When we first began looking at the language poets and their examination of what, precisely, language is and does, I was a little bit skeptical of the work we were reading. I understand the concept that language is highly limited, and I actually love that idea, but I couldn’t quite let go of the fact that language can still be so very beautiful, something that a lot of experimental poets or poems don’t seem to be concerned with.
However, reading Jorie Graham’s work was quite another experience. I particularly enjoyed her poem “The Swarm,” which experiments with the idea of words as referents for objects and language and sound as being unable to convey or accomplish certain things.
One of the first things I noticed as I read the poem is the presence of the word “listen” in the first line, and the word “hear” in the last. I think these words frame the poem quite well – not only is the person to whom the speaker is speaking supposed to listen for the church bells, but we are to listen to the poem. I also like that “listen,” a request, comes first, and “hear,” the action, later, as if the speaker’s request to listen to the church bells mirrors Graham’s “request” to listen to her poem.
Another conspicuous move Graham makes is the omission of the sounds of the church bells in the fifth stanza. Rather than attempting to capture the sound of the ringing in letters, she simply leaves a blank where the word or sound would go. She does reference each chime of the bell as a petal falling, however, which interestingly has no sound at all. In that same stanza Graham uses the word “yes” six times, the first in parentheses, the next following “like a vertebrate,” and the last four making up their own line with nothing else, including punctuation. These “yesses,” which seem to be the affirmation of the voice on the telephone that they can hear the bells, actually seem to be the closest Graham gives us to the sound of the bells themselves. It’s interesting that we don’t even know whether or not the person has heard the bells – in fact, we never hear from the person directly – and yet their affirmation, or at least what the speaker hopes to hear from them, is the closest we can get to hearing their sound. The form of the last line, “yes yes yes yes,” is written like an echo as a bell would be, but clearly the sound itself isn’t captured.
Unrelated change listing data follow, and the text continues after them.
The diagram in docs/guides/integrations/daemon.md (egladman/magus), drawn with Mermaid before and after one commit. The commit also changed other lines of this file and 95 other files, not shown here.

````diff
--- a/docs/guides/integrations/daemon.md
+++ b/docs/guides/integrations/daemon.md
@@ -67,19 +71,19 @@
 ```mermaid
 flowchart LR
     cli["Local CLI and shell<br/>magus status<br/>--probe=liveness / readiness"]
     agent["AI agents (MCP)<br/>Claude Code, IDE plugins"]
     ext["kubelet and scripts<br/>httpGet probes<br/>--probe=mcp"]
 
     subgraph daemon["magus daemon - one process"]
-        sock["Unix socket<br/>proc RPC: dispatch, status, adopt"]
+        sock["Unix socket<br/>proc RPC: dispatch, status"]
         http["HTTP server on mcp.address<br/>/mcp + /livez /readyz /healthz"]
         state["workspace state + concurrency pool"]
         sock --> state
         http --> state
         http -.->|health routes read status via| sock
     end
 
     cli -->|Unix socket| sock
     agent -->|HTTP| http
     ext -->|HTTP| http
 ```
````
In the stanzas to follow, the most noticeable repetition is of the word “blue.” It is used six times before the end of the poem, often in ways that don’t make a lot of logistical sense, for instance, in “something announces itself/ like a piece of the whole blueness broken off and thrown down…” However, the reader can’t help but hear the sound of the word over and over (six times in twelve lines, two of those lines containing the word twice). I think this goes back to Graham’s instruction to “listen” and her question at the end of whether or not we “hear” – like the echo of “yes” as the speaker tries to get her or his companion to hear the bells in order to feel together, we are given the repetition of “blue” not so much for the word itself as for the echo and connection it brings.
The last thing I wanted to point out is just something I loved about Graham’s language – in the eighth line from the end of the poem, the speaker refers to the telephone as “the plastic parenthetical opening wherein I have you.” I love that description that so carefully balances the idea of plastic, something hard and impersonal, with a “parenthetical opening,” which for me creates the image of a curve (presumably the mouthpiece) mimicking one half of a parentheses – one half on each side of the ocean, with a relationship filling the space between even though physical proximity isn’t possible. It’s a beautiful idea.
I’d be interested to see what other people thought about Graham’s experiments with language – is her balance between words as beautiful and flawed believable? Do her omissions and echoes work? Is her work an experiment in the first place?